Even so, their goals are seen by labor and progressive groups as vital. “With the current crisis of unemployment, which is not predicted to materially improve anytime soon, IWJ’s commitment to organizing congregations to advocate for and support the unemployed couldn’t come at a better time,” said Judy Conti, Federal Advocacy Coordinator for the National Employment Law Project (NELP).
In addition, the local focus on helping the unemployed while spurring awareness and activism brings something fresh to the largely ineffectual earlier progressive campaigns for massive jobs programs. These religiously-oriented groups so far have largely avoided working together to pass federal legislation, but that could very well change while their original mission remains intact. As described by the Christian Post last year in an article headlined, “Dallas Megachurch Helps Unemployed Locals Find Jobs”:
It’s job searching with a dose of religion.
That’s what a Dallas megachurch is offering locals in the job market – professional guidance on how to ace job interviews combined with divine intervention through the power of prayer.
Rather than just simply offer sympathy and hand-outs to unemployed congregants and locals, the 12,000-member First Baptist Church is running “pro-active” programs to get people back in the workforce.
Through church-run programs such as Career Solutions, Career Link, and Crown Financial Classes, the church is teaching people how to create attention-grabbing resumes, stand out during interviews, and match employer and potential employees within the church.
“It is not just a support group to offer encouragement – though that is a vital aspect of it,” said the Rev. Dr. Robert Jeffress, senior pastor of First Baptist Church of Dallas, to The Christian Post on Wednesday. “But it is helping people be pro-active instead of reactive.”
Many churches, Jeffress said, think that the way to help people is to offer them financial aid such as assistance in paying their rent.
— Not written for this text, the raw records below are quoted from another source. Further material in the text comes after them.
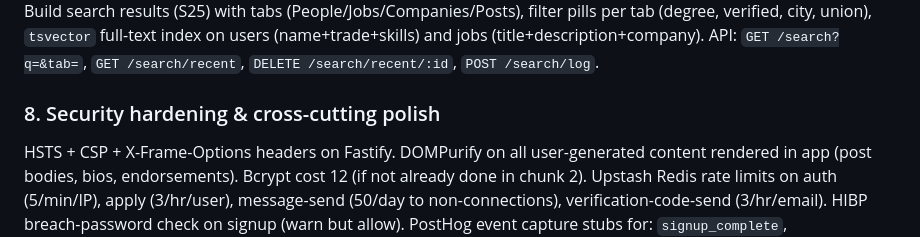
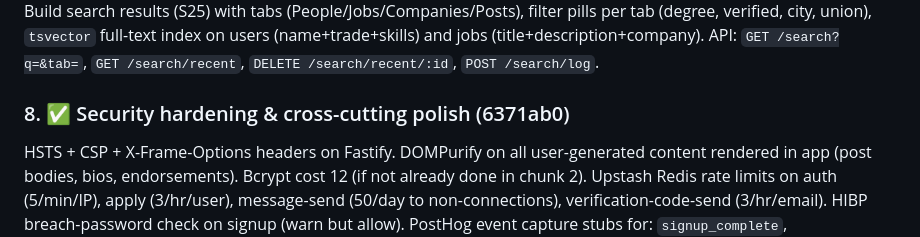
Before and after one commit to daynearnett/blubranch-mono, a Markdown page: docs/PHASE-3.5-PLAN.md, the part around the change. Rendered like a GitHub page.

```diff
--- a/docs/PHASE-3.5-PLAN.md
+++ b/docs/PHASE-3.5-PLAN.md
@@ -28,7 +28,7 @@ Upgrade home feed (S15) to show connection-degree badges (1st/2nd), verified bad
 ### 7. ✅ Jobs & search upgrades (S21–S25) (63f39ec)
 Add strong-match scoring to job cards (trade match + distance ≤10mi + pay ≥ user's min = "Strong match"; trade match only = "Good match"). Add sticky filter pills (Trade match, Pay, Distance, Union, Type) remembered across sessions. Add pay normalization ($/hr ↔ $/yr via ×2080). Add bookmark/save job toggle with `BookmarkedJob` table + `GET /users/me/saved-jobs`. Add spam auto-flag (no trade, pay outside $5–500/hr, no description). Upgrade apply flow: phone-verification gate (S23) — skip if already verified, profile review checklist, apply-once-per-job enforcement. Build search landing (S24) with recent searches (last 10, server-stored), trade-personalized suggestions, trending pills. Build search results (S25) with tabs (People/Jobs/Companies/Posts), filter pills per tab (degree, verified, city, union), `tsvector` full-text index on users (name+trade+skills) and jobs (title+description+company). API: `GET /search?q=&tab=`, `GET /search/recent`, `DELETE /search/recent/:id`, `POST /search/log`.
 
-### 8. Security hardening & cross-cutting polish
+### 8. ✅ Security hardening & cross-cutting polish (6371ab0)
 HSTS + CSP + X-Frame-Options headers on Fastify. DOMPurify on all user-generated content rendered in app (post bodies, bios, endorsements). Bcrypt cost 12 (if not already done in chunk 2). Upstash Redis rate limits on auth (5/min/IP), apply (3/hr/user), message-send (50/day to non-connections), verification-code-send (3/hr/email). HIBP breach-password check on signup (warn but allow). PostHog event capture stubs for: `signup_complete`, `verify_complete`, `job_apply`, `job_post`, `message_send`, `connection_accept`, `profile_view`, `search_query`. WCAG 2.1 AA pass: focus-visible on all interactive elements, aria-labels on icon-only buttons, form labels (not placeholder-only), color contrast audit on all Balint token combos. EXIF stripping on photo uploads (sharp). Terms/Privacy stub pages at `/legal/terms` and `/legal/privacy`.
 
 ---
```
Also changed, not shown: CLAUDE.md (+7 -3 lines).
But no church is rich enough to support struggling families for a long period of time, he pointed out.
“It is the old adage, ‘give a man a fish and he’ll eat for a day. Teach a man to fish he’ll eat for a lifetime,'” Jeffress said. “And we think the most important thing the church can do to help its members who are unemployed is help them develop and hone skills that will help them land that next job.”
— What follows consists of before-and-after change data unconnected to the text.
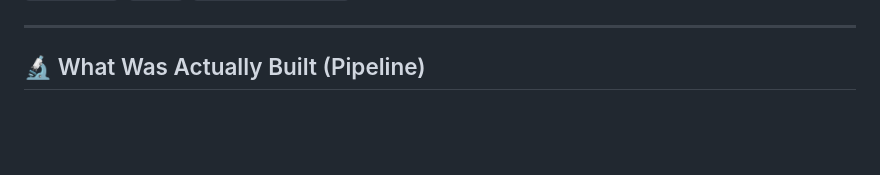
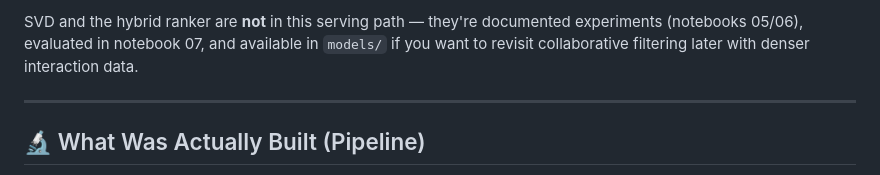
Before and after one commit to SoubhLance/Recipe-Recommendation, a Markdown page: README.md, the part around one of its changes. Rendered like a GitHub page; blank space fills up the shorter version.

Commit message:
Enhance README with dataset and ML workflow details
Added detailed sections on dataset pipeline, machine learning workflow, and system architecture with mermaid diagrams.

```diff
--- a/README.md
+++ b/README.md
@@ -35,3 +113,4 @@ Both datasets are cleaned independently, then merged into a unified schema (`tit
+SVD and the hybrid ranker are **not** in this serving path — they're documented experiments (notebooks 05/06), evaluated in notebook 07, and available in `models/` if you want to revisit collaborative filtering later with denser interaction data.
 
 ---
 
```
Also changed, not shown: other parts of README.md (+79 -1 lines).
Will those involved in such local assistance be galvanized to lobby Congress? That’s hardly guaranteed, but to activists it’s worth trying. As summarized by Rev. Sherry, the legislative agenda includes: “An economic stimulus package, a public jobs program, support for unemployed workers and families, and support for states and municipalities.” The AFL-CIO Now blog elaborated on the hoped-for new jobs program with these features:
“A public jobs program that will create vital and sustainable jobs: jobs that will rebuild our nation’s infrastructure; green jobs; mass transit; jobs that the private sector cannot create, such as expanded child care and clean-up of toxic dumps.”
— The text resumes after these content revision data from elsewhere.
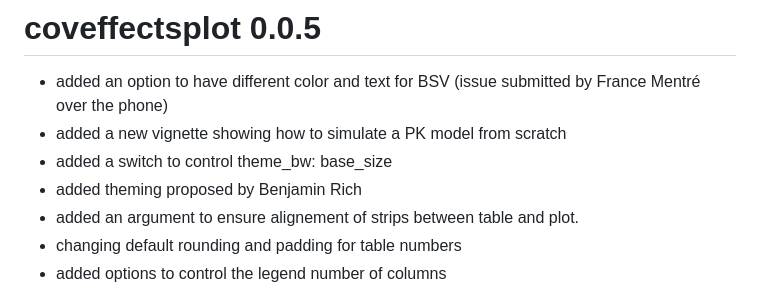
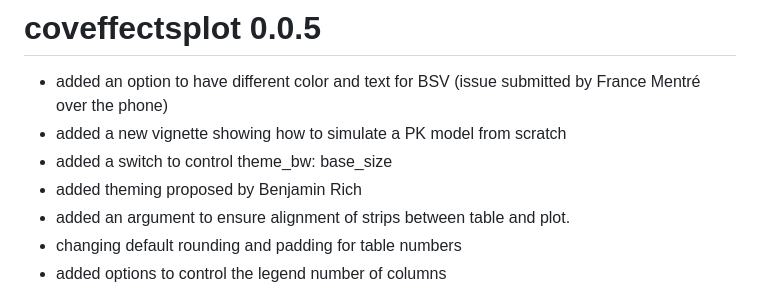
Before and after one commit to smouksassi/coveffectsplot, a Markdown page: NEWS.md, the part around the change. GitHub-like rendering.

```diff
--- a/NEWS.md
+++ b/NEWS.md
@@ -4,7 +4,7 @@
 * added a new vignette showing how to simulate a PK model from scratch
 * added a switch to control theme_bw: base_size
 * added theming proposed by Benjamin Rich
-* added an argument to ensure alignement of strips between table and plot.
+* added an argument to ensure alignment of strips between table and plot.
 * changing default rounding and padding for table numbers
 * added options to control the legend number of columns
 
```
Also changed, not shown: vignettes/coveffectsplot0.png, vignettes/coveffectsplot3.png, vignettes/coveffectsplot4.png, vignettes/coveffectsplot5.png, vignettes/coveffectsplot6.png, vignettes/coveffectsplot7.png, 4 other files.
Despite the long odds of achieving such legislation, the enormity of the damage to average Americans is prompting the scope of their agenda. Rev. Sherry, the former president of the United Church of Christ and a long-time activist, said at the press conference, “We call for an economy that provides a job for everyone who wants and needs one. All jobs should be good jobs that pay decent wages, provide good benefits, and respect the dignity of the worker.”
It may seem a bit improbable now, but, after all, in the faith community, miracles do happen.